▶ **Instructions to follow**
Find each line below where the word "const" occurs, and copy it.

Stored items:
-------
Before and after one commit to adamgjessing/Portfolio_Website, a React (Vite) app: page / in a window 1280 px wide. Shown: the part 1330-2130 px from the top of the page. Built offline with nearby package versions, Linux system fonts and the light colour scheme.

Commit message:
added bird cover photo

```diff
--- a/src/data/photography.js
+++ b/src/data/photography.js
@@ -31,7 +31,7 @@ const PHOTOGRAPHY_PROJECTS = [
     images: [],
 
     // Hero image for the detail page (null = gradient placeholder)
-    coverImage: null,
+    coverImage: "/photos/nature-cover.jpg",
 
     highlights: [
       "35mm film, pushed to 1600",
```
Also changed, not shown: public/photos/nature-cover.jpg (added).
-------
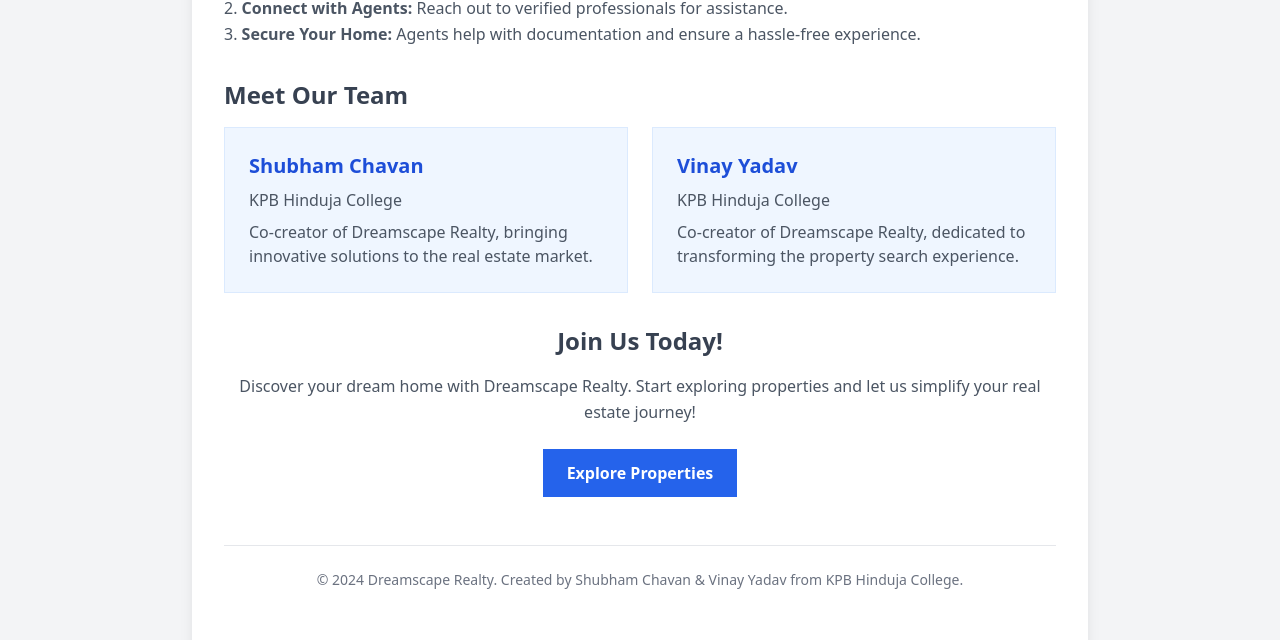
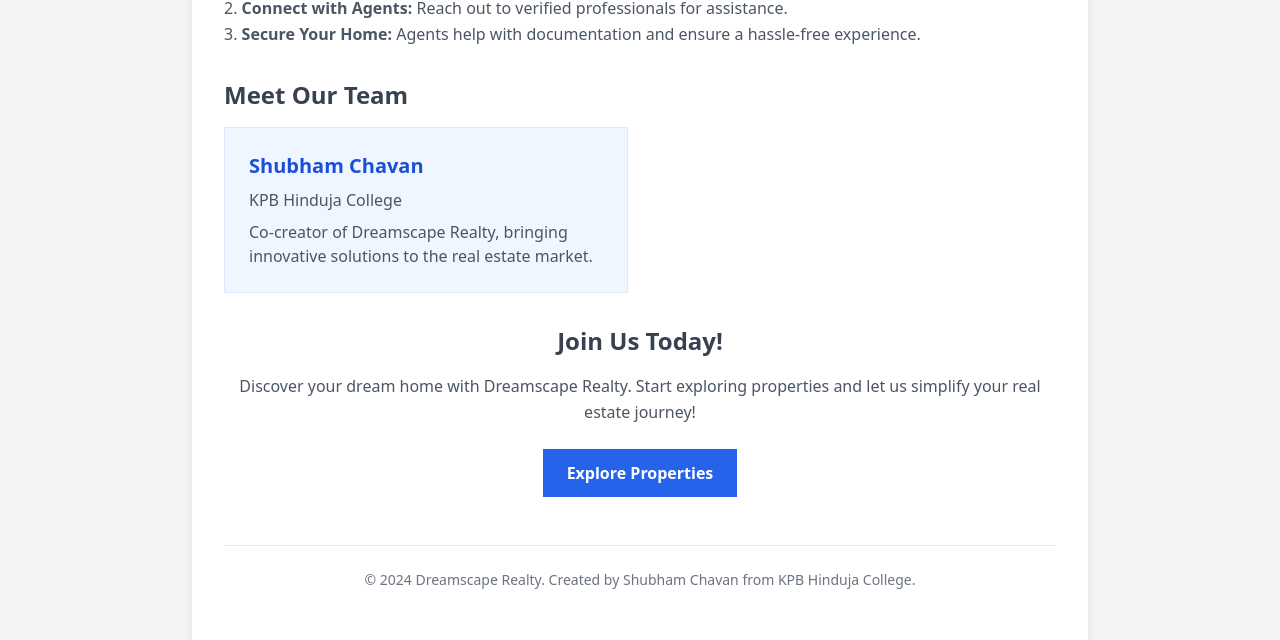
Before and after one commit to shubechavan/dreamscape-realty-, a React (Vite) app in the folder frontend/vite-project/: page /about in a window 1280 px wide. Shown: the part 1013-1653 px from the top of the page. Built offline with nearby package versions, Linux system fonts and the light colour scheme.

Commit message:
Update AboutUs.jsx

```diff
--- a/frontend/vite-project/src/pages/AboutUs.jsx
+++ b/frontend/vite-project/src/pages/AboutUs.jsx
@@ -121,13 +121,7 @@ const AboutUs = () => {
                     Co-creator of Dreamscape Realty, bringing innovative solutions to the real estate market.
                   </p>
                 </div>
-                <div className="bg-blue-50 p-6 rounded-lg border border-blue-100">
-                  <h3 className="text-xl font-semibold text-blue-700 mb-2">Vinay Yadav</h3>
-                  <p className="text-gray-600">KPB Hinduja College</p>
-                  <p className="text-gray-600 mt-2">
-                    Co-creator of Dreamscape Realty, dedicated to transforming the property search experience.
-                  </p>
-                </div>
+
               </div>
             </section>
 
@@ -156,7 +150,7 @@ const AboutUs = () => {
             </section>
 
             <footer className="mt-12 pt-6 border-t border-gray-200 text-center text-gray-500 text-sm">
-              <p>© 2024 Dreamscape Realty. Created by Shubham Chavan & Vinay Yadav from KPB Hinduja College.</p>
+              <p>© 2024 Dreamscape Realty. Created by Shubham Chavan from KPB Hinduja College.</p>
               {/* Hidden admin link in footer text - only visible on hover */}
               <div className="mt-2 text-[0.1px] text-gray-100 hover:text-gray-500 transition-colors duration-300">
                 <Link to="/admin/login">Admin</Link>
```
-------
▶ **Solution**
@@ -31,7 +31,7 @@ const PHOTOGRAPHY_PROJECTS = [
@@ -121,13 +121,7 @@ const AboutUs = () => {
@@ -156,7 +150,7 @@ const AboutUs = () => {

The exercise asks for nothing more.